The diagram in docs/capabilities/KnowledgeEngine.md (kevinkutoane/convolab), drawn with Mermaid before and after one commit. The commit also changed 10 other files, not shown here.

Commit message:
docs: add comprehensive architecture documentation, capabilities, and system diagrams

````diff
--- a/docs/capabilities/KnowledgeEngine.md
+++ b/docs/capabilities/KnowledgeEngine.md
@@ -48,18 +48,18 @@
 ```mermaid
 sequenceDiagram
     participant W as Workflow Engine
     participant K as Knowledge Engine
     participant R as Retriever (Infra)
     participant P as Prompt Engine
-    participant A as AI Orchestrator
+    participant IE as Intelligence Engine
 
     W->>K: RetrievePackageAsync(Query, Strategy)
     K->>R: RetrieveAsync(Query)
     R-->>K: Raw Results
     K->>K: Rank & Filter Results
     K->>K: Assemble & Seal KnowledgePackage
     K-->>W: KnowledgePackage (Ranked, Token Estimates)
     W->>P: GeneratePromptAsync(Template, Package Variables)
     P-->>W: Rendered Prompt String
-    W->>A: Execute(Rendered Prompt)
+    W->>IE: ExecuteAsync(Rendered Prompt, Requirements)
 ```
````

* _Brief_:
The line containing "P-->>W: Rendered Prompt String" and every line after it, through the end of the records, should be repeated exactly and alone.

* _Answer to this problem_:
     P-->>W: Rendered Prompt String
-    W->>A: Execute(Rendered Prompt)
+    W->>IE: ExecuteAsync(Rendered Prompt, Requirements)
 ```
````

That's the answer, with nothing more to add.